-- The problem --
Go over the records and copy every line with the string "saves".

[Saved entries]
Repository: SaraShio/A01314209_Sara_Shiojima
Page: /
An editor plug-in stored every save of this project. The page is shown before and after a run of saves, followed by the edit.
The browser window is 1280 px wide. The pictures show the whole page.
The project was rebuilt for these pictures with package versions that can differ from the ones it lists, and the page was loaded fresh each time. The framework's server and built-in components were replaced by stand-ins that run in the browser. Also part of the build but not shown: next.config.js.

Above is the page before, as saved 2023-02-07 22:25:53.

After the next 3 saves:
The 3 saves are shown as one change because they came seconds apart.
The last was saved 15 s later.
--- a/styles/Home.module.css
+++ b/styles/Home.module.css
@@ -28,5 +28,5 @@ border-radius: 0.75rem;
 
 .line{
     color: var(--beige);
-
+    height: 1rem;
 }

---

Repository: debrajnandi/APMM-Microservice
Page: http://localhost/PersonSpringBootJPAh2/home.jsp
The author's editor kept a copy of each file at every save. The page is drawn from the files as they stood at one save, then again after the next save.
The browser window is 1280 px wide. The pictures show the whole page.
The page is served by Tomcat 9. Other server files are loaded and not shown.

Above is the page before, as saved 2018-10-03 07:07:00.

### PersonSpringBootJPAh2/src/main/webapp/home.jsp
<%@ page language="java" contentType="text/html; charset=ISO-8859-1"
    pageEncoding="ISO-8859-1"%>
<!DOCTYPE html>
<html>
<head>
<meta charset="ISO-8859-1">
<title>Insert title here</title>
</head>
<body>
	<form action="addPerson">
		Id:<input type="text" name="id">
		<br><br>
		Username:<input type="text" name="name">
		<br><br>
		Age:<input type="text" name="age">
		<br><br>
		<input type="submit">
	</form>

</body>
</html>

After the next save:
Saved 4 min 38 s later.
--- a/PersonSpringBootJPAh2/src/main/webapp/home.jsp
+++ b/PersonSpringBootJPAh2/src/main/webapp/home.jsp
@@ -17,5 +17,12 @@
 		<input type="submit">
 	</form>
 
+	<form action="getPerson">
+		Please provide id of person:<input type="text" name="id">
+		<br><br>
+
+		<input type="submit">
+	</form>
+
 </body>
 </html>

-- Expected answer --
An editor plug-in stored every save of this project. The page is shown before and after a run of saves, followed by the edit.
After the next 3 saves:
The 3 saves are shown as one change because they came seconds apart.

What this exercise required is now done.